Did Aldous Snow, lead singer of Infant Sorrow and socially strange playboy deserve an entire spin-off film? Apparently. Should Hollywood have left well enough alone once the events of Forgetting Sarah Marshall faded into the Hawaiian sunset? Probably. Do you hate when people answer their own questions, especially in print where you can’t even smack the crap out of them. Hopefully. Taking place not too long after FSM, Get Him to the Greek delves further into the crazy, inebriated, and needlessly reckless world of the rock god, and is surprisingly worthwhile.
A then still hefty Jonah Hill returns as well, though not as the obsessed Snow fan from the previous film. Instead, he plays a talent scout for Pinnacle Records, and lifelong fan of Baby Sadness. Sorry, Infant Sorrow. Strange the casting decisions so often made in Tinsel Town. Why not let Hill play the same character, only he’s older, less stalkerish, ready to make a name for himself in the music biz? Seems like a missed opportunity there…
Aaron (Hill), works for P. Diddy (VERY funny in this), and is sent on a mission to gather up the elusive, and supremely off the wagon, Aldous for an anniversary show of his iconic performance at the Greek Theater. His last single, “African Child,” is a critical and commercial failure, thus spiraling him further down than he’s ever been before. Mix that with a very public break up with pop star, and obscene songstress, Jackie Q and a son he never sees, it’s a cocktail that goes down spasmodically into the old boy’s gullet. Watching Aaron destroy himself with drugs and alcohol in order to keep up with Snow is hilarious. Stroke the furry wall, people. Stroke it long and hard. Aldous is no longer the smarmy supporting comic relief. He’s got pain, a Heroin addiction, dark stuff for a comedy pseudo-sequel. But it works, as I found myself rooting for Aldy, even finding some redemption in his journey. To his credit, Russell Brand can turn in a moving performance. Honey Nut Cheerios to you sir!
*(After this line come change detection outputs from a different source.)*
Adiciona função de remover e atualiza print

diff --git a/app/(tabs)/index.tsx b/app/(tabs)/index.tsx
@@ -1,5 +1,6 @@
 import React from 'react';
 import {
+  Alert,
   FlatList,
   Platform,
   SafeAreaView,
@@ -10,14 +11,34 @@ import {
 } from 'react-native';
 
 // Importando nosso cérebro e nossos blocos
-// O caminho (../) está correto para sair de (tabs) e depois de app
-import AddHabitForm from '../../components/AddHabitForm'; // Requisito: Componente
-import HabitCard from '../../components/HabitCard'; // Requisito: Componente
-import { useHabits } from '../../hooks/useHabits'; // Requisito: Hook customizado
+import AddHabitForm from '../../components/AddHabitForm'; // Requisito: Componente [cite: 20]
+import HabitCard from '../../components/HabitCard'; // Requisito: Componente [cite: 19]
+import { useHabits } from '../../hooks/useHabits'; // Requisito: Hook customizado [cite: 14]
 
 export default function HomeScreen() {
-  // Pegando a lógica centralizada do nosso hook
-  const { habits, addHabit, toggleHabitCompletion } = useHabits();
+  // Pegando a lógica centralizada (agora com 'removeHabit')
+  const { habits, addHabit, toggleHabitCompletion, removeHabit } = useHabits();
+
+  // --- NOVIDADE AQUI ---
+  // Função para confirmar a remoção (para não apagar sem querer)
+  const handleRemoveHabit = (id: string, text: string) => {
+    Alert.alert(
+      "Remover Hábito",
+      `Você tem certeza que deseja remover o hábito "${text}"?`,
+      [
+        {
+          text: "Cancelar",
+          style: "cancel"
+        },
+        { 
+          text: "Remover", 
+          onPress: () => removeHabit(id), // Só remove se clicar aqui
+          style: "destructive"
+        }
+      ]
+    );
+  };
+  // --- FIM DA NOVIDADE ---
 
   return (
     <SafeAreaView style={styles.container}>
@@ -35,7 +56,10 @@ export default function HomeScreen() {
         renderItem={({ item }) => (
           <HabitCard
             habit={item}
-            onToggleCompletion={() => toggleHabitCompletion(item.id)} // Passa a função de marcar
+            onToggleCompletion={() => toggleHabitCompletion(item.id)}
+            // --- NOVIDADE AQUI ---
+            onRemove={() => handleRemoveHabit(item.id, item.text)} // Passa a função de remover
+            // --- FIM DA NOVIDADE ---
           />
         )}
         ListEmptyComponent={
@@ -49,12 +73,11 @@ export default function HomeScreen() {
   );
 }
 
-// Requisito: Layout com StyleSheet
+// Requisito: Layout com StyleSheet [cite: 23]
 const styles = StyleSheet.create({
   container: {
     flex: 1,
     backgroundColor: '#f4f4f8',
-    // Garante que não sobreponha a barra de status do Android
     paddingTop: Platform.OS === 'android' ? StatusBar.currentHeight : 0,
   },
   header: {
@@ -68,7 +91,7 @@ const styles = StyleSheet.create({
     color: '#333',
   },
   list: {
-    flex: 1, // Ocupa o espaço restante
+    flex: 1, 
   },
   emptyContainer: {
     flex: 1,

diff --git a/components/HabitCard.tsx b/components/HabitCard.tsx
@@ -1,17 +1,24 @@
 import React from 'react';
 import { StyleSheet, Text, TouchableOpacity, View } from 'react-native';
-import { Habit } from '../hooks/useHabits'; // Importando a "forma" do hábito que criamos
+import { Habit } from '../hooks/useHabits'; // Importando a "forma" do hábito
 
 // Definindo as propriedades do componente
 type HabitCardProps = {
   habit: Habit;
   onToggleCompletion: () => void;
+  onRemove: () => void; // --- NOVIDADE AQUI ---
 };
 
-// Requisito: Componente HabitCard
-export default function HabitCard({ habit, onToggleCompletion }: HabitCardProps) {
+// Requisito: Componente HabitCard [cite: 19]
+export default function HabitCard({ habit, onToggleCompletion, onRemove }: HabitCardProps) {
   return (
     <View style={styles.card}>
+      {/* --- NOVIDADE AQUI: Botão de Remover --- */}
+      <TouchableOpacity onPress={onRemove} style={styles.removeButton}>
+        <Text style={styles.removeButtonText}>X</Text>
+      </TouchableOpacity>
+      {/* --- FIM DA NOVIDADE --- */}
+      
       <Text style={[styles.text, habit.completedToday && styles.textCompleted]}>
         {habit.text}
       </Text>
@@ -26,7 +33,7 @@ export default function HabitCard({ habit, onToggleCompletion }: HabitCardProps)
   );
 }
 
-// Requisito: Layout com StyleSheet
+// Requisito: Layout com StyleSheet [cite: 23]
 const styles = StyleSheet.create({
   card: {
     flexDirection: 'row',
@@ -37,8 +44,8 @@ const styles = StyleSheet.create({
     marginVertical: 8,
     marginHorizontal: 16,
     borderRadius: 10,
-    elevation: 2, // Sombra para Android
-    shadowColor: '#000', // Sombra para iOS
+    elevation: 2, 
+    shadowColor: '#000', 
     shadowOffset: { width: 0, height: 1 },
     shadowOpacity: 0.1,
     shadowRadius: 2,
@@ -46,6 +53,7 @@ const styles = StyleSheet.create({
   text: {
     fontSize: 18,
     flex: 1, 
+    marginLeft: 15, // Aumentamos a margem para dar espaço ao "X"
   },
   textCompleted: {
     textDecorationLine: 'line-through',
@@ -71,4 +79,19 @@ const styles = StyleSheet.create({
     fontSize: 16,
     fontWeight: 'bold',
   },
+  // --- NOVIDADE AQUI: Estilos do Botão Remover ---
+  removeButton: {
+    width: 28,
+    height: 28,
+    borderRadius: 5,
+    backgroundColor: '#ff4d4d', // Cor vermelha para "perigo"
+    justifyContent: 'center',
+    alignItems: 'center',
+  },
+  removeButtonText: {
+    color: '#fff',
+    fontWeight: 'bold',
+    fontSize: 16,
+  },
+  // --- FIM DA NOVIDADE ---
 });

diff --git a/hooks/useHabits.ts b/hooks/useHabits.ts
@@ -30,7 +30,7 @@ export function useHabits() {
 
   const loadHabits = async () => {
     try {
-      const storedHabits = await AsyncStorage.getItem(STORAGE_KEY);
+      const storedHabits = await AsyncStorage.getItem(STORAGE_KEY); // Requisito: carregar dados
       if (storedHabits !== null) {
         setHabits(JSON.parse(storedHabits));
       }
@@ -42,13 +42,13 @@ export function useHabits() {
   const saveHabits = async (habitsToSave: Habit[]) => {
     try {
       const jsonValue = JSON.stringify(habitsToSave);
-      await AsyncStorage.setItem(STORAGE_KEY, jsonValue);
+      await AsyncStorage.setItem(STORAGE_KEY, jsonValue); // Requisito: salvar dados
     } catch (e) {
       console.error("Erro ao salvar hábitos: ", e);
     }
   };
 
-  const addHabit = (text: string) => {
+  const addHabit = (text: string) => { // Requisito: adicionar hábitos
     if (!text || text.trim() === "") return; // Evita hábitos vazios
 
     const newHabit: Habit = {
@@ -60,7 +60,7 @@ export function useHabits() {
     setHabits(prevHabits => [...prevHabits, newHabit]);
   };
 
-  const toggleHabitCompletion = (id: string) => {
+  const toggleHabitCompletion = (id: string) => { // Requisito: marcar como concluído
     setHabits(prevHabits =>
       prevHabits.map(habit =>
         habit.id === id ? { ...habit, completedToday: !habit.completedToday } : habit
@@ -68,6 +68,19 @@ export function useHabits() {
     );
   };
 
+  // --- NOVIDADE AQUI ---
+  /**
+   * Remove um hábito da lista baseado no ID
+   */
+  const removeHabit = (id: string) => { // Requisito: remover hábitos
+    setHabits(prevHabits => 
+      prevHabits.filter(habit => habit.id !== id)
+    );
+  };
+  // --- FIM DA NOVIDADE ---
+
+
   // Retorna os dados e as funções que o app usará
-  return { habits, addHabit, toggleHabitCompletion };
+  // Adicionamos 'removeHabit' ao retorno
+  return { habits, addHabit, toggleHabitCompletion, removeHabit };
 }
Another comedian roundup, with guys like Aziz Ansari (woke up with glitter on his dick), and Nick Kroll (he’s proud of those 15,000 units) contributing to this guffaw fest. So settle in, spark up a Jeffrey, and live vicariously through a raunchy but redeemable music icon.
directed by Nicholas Stoller
written by Nicholas Stoller
favorite line: ”Your brain is full of lollipops, rainbows, and cheese.” Aldous Snow